Why the Individual’s might be at an increased risk of Harm or Abuse
Abuse and neglect can take place anytime and anywhere. However, some situations increase an individual’s vulnerability to the risk of abuse or neglect happening. For example:
- An individual is at increased risk in their own home, as it is easier for an abuser to hide their actions from others.
- Organisational abuse is more likely to happen when standards are poor and routines are planned to fit around a rota or workers feel unsupported by their management. This can lead to a way of working that everyone begins to see as acceptable. They do not try to challenge the situation because they are afraid of speaking out about what is being accepted by the majority.
- Any workplace where individual’s display difficult or challenging behaviour that workers are not trained or supported to deal with

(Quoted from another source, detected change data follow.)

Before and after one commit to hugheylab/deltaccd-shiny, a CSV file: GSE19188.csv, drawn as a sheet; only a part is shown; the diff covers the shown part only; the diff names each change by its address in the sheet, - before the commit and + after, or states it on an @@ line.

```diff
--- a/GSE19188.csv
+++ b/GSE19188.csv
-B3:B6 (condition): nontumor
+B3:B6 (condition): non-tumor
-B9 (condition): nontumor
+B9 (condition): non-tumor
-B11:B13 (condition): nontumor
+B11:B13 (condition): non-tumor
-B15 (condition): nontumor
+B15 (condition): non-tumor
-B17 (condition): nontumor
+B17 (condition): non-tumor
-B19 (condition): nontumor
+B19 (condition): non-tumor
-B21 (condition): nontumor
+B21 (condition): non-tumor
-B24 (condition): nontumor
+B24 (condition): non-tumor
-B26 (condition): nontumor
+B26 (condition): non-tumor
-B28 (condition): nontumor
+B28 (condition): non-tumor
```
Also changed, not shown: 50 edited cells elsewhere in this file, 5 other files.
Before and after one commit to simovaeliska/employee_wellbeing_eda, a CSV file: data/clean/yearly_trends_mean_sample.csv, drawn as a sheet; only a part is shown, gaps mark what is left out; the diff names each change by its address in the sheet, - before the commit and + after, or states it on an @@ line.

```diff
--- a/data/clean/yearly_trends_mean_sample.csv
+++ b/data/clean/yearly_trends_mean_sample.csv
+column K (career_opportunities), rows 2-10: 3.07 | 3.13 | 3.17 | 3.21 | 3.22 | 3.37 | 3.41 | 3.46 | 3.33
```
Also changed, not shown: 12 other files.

- An individual may have particular care and support needs such as a sensory impairment, a mental health issue, dementia or a learning disability. A reaction to something that has happened could be taken as a symptom of a person’s condition rather than an attempt for the individual to tell someone something about their care and support.

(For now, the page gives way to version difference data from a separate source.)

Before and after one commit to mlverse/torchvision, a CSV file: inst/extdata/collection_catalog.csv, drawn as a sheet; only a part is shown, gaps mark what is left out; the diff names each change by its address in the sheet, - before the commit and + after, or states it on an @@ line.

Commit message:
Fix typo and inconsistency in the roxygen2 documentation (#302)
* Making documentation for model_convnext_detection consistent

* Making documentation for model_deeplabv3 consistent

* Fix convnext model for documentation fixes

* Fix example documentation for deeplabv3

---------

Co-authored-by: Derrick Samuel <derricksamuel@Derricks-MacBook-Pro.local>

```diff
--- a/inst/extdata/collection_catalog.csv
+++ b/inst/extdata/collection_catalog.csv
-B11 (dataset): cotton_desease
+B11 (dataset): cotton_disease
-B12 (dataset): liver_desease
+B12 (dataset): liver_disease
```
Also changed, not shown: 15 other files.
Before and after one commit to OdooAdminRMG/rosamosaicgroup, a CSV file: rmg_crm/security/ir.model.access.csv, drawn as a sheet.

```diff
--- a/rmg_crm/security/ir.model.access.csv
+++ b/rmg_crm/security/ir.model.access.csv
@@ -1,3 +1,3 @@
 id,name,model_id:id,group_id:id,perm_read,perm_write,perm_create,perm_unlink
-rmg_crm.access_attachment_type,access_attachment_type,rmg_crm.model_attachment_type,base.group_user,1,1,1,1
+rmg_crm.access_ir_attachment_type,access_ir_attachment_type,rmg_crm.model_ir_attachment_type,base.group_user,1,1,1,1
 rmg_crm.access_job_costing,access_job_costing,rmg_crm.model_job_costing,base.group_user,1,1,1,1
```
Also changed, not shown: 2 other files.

Staff need to be aware that all service users are at risk of being abused. Some people are at increased risk e.g. having been in care, belonging to a minority group, lacking mental capacity or having a communication impairment
Joe has cerebral palsy and is a wheelchair user with a speech and language impairment. He uses his mouth to control his computer and to use his speech board. Joe’s wheelchair is electric which can be controlled by him slightly touching a switch or someone else moving it. He has a degree in accountancy and is self employed working from his home (an adapted bungalow). He has a number of PA’s and home carers who provide him with support. He relies on his brother to take him out to socialise.

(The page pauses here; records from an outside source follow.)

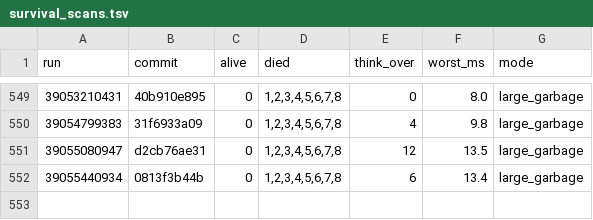
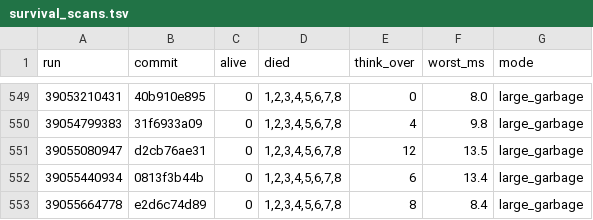
Before and after one commit to briankeegan/GameCreator, a TSV file: games/the-game/ai/eval/survival_scans.tsv, drawn as a sheet; only a part is shown, gaps mark what is left out; the diff names each change by its address in the sheet, - before the commit and + after, or states it on an @@ line.

```diff
--- a/games/the-game/ai/eval/survival_scans.tsv
+++ b/games/the-game/ai/eval/survival_scans.tsv
+row 553: 39055664778 | e2d6c74d89 | 0 | 1,2,3,4,5,6,7,8 | 8 | 8.4 | large_garbage
```
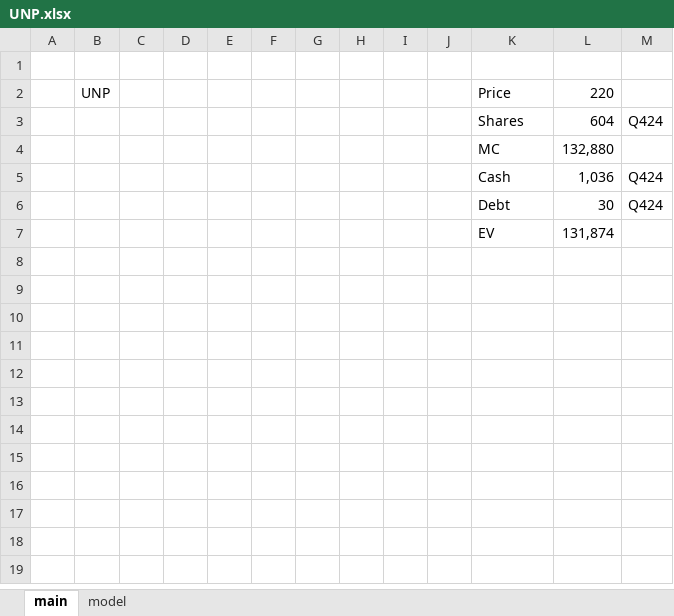
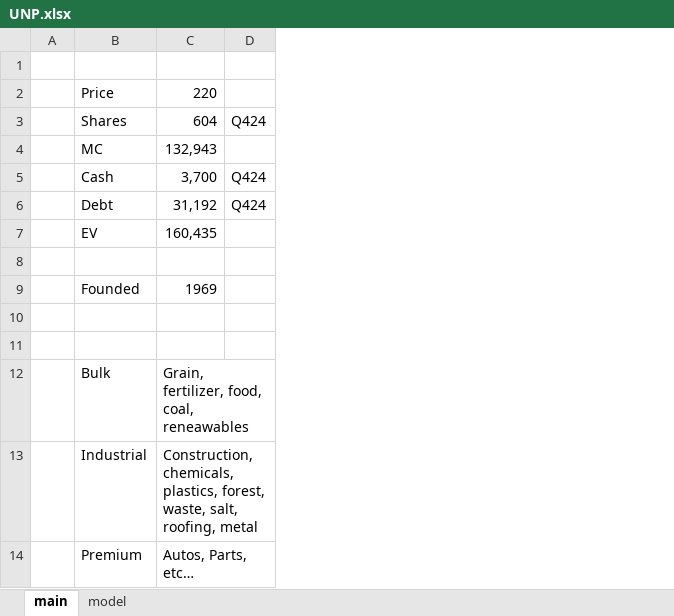
Before and after one commit to SBClemente/Finance, an Excel workbook: Stocks/UNP.xlsx, sheet main, drawn as a sheet; values as stored, in another font and other column widths than the file's, no borders; removed rows and columns are numbered as before the commit, all else as after; the diff names each change by its address in the sheet, - before the commit and + after, or states it on an @@ line.

```diff
--- a/Stocks/UNP.xlsx (sheet main)
+++ b/Stocks/UNP.xlsx (sheet main)
-column B, row 2: UNP
-column C, empty
-column D, empty
-column E, empty
-column F, empty
-column G, empty
-column H, empty
-column I, empty
-column J, empty
-column L, rows 2-7: 220 | 604 | 132,880 | 1,036 | 30 | 131,874
+column C, rows 2-7: 220 | 604 | 132,943 | 3,700 | 31,192 | 160,435
+row 8: (empty)
+row 9:  | Founded | 1969
+row 10: (empty)
+row 11: (empty)
+row 12:  | Bulk | Grain, fertilizer, food, coal, reneawables
+row 13:  | Industrial | Construction, chemicals, plastics, forest, waste, salt, roofing, metal
+row 14:  | Premium | Autos, Parts, etc…
```
Also changed, not shown: sheet model, formulas that keep their value, Sectors/Technology.xlsx, Stocks/ADMA.xlsx.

Joe is at risk from harm and abuse due to his physical impairments. Despite Joe having maximised his independence he still needs to rely on others to provide essential care and support. Reliance on his brother to take him out means he has no control over meeting his social needs.
- Despite having full mental capacity there is a risk of Joe being deprived of his rights to make his own decisions if people fail to accept or understand his mode of communication
- He is not physically capable of fighting off someone who might try to physically or sexually abuse him
- Risks of physical abuse; psychological/emotional abuse; sexual abuse; neglect by other people; discrimination.
Use to answer question 10.1e of the Care Certificate